**The task**. Each line below that holds the word "shown" counts once. Say how many such lines there are, and no more.

(Structured diff data)
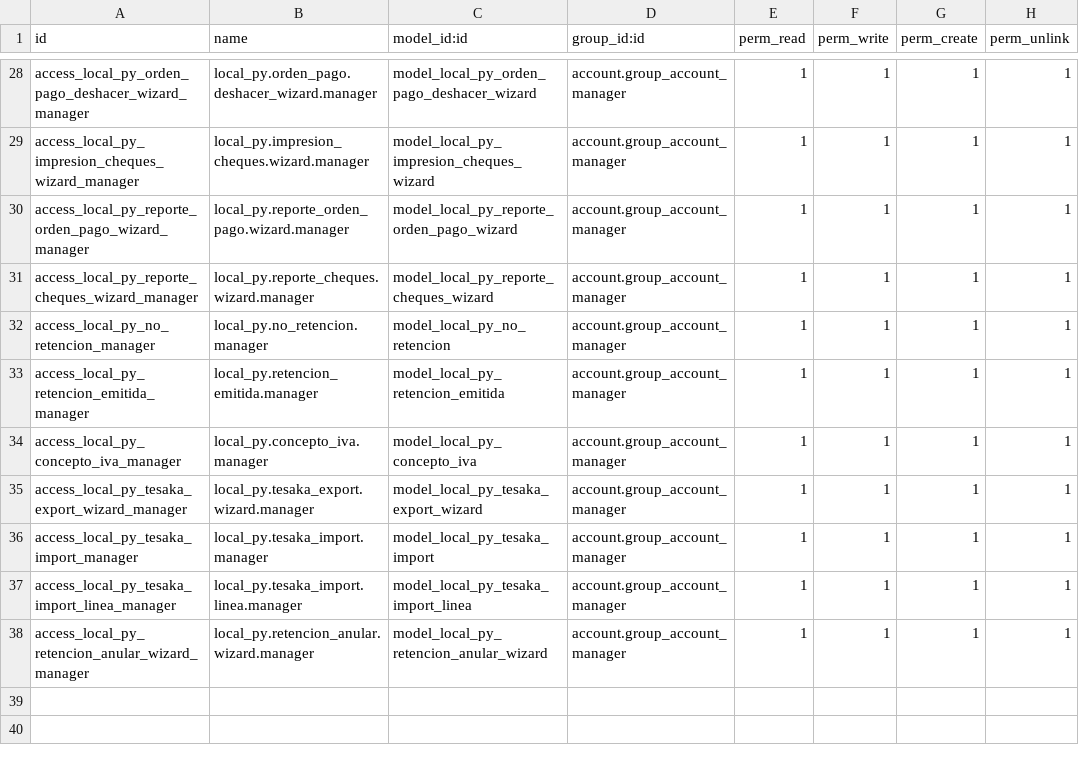
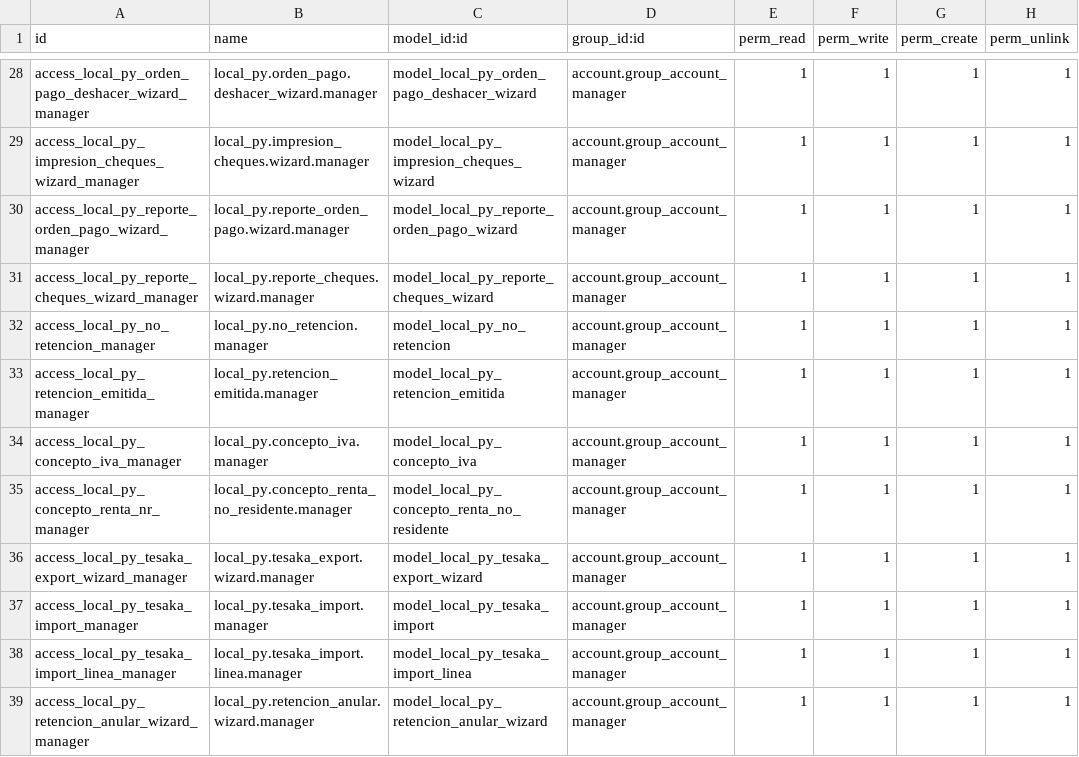
Before and after one commit to FCubilla77/FC, a CSV file: local_py/security/ir.model.access.csv, drawn as a sheet; only a part is shown, gaps mark what is left out; the diff names each change by its address in the sheet, - before the commit and + after, or states it on an @@ line.

Commit message:
Actualización local_py 2026.20.001

```diff
--- a/local_py/security/ir.model.access.csv
+++ b/local_py/security/ir.model.access.csv
+row 35: access_local_py_concepto_renta_nr_manager | local_py.concepto_renta_no_residente.manager | model_local_py_concepto_renta_no_residente | account.group_account_manager | 1 | 1 | 1 | 1
```
Also changed, not shown: 19 other files.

**Reply**. 2